Material supplied
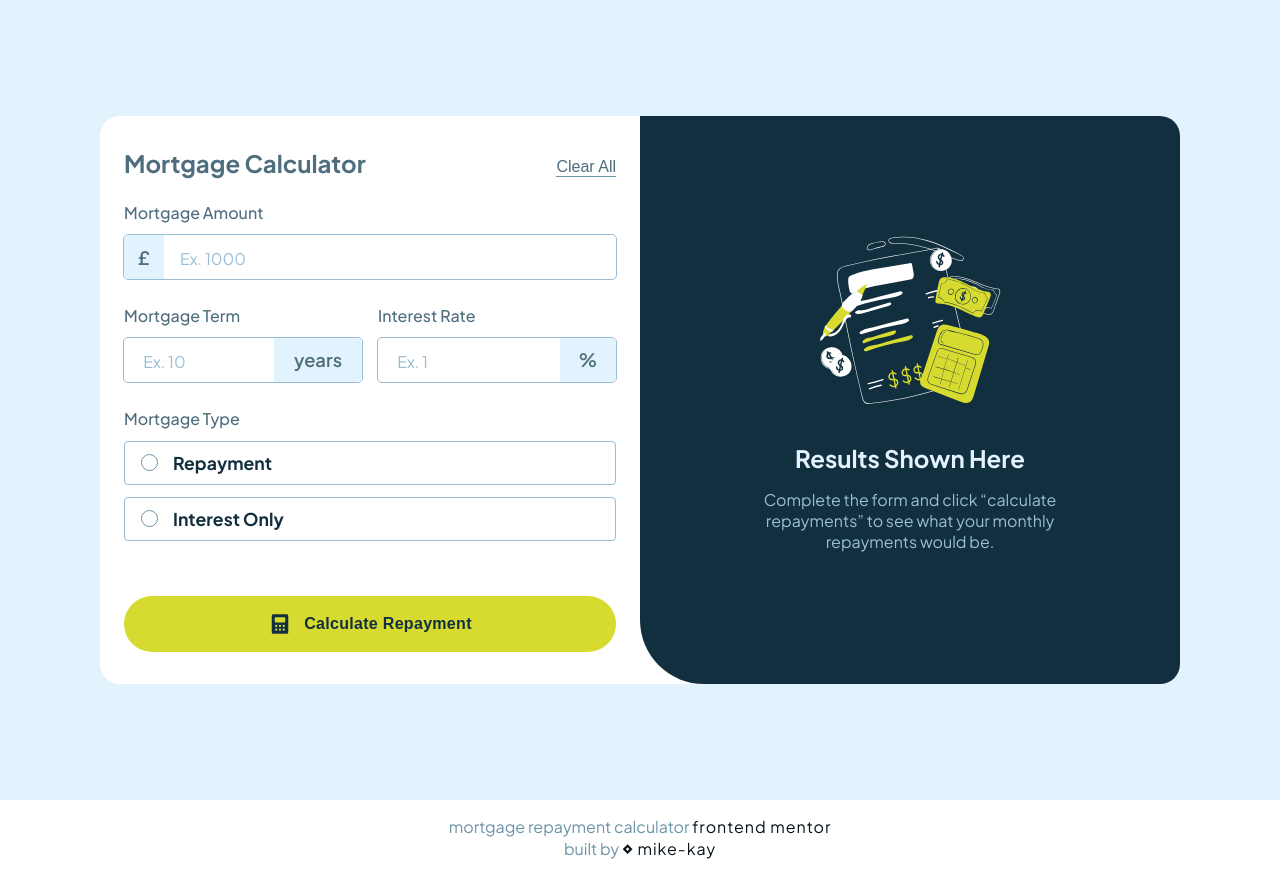
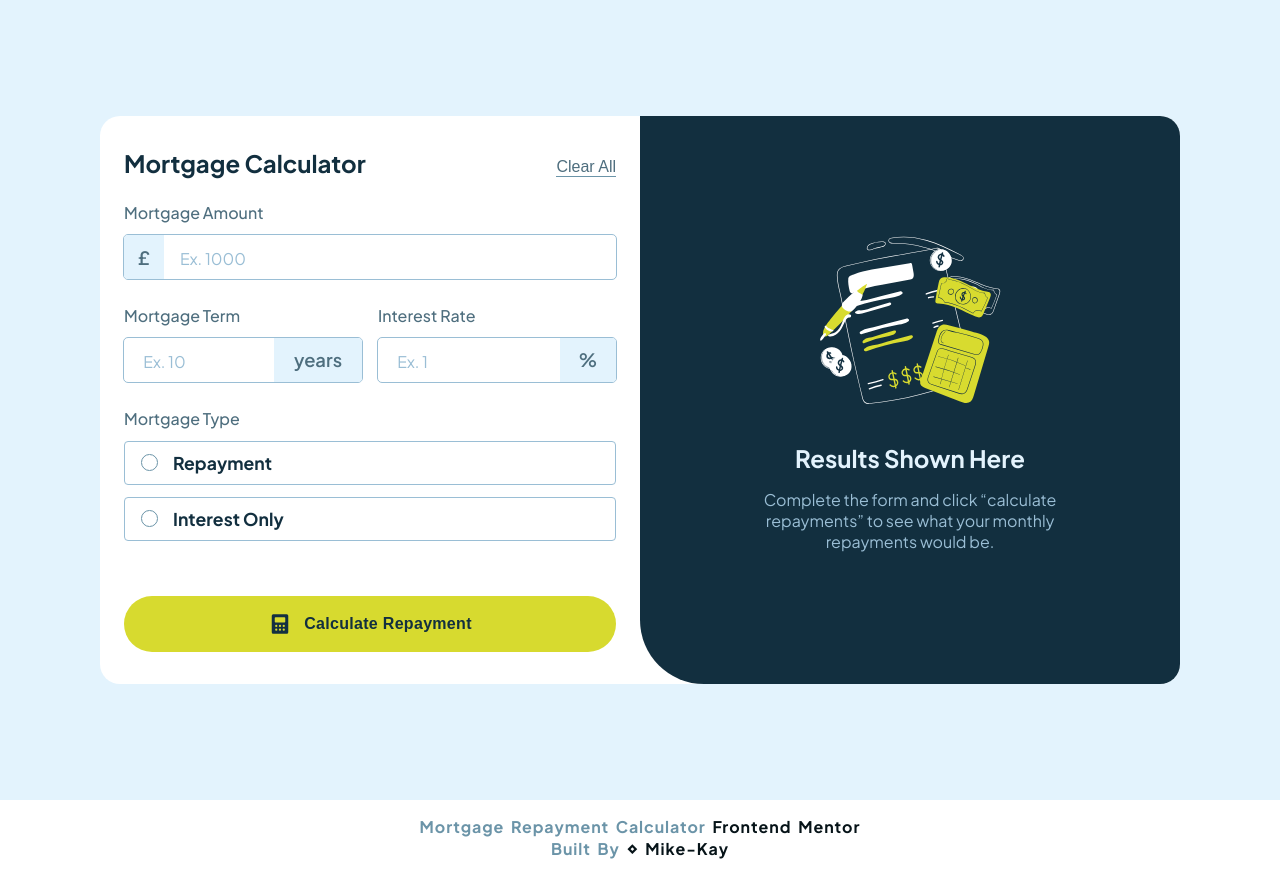
Before and after one commit to Mike-Kay/02-mortgage-repayment-calculator-main, a plain HTML site: page index.html in a window 1280 px wide. Drawn offline with Linux system fonts and the light colour scheme.

Commit message:
updated styles.css

```diff
--- a/styles.css
+++ b/styles.css
@@ -19,8 +19,6 @@
   --transition: all 0.3s linear;
   --spacing: 0.1rem;
   --radius: 0.25rem;
-  --light-shadow: 0 5px 15px rgba(0, 0, 0, 0.1);
-  --dark-shadow: 0 5px 15px rgba(0, 0, 0, 0.2);
   --max-width: 1200px;
   --fixed-width: 620px;
 }
@@ -66,9 +64,10 @@ button {
   color: var(--clr-Slate-500);
   padding: 1rem 0;
   text-align: center;
-}
-.footer h4 {
+  text-transform: capitalize;
+  font-weight: bold;
   word-spacing: 3px;
+  letter-spacing: 0.9px;
 }
 .footer-link {
   color: var(--clr-Slate-1000);
@@ -108,7 +107,7 @@ Form
   gap: 0.5rem;
   margin-bottom: 1.5rem;
 }
-.header h2 {
+.header h1 {
   color: var(--clr-Slate-900);
 }
 .clearAll-btn {
```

Task description
Return all lines from the material that contain "spacing".

Exercise answer
   --spacing: 0.1rem;
   word-spacing: 3px;
+  letter-spacing: 0.9px;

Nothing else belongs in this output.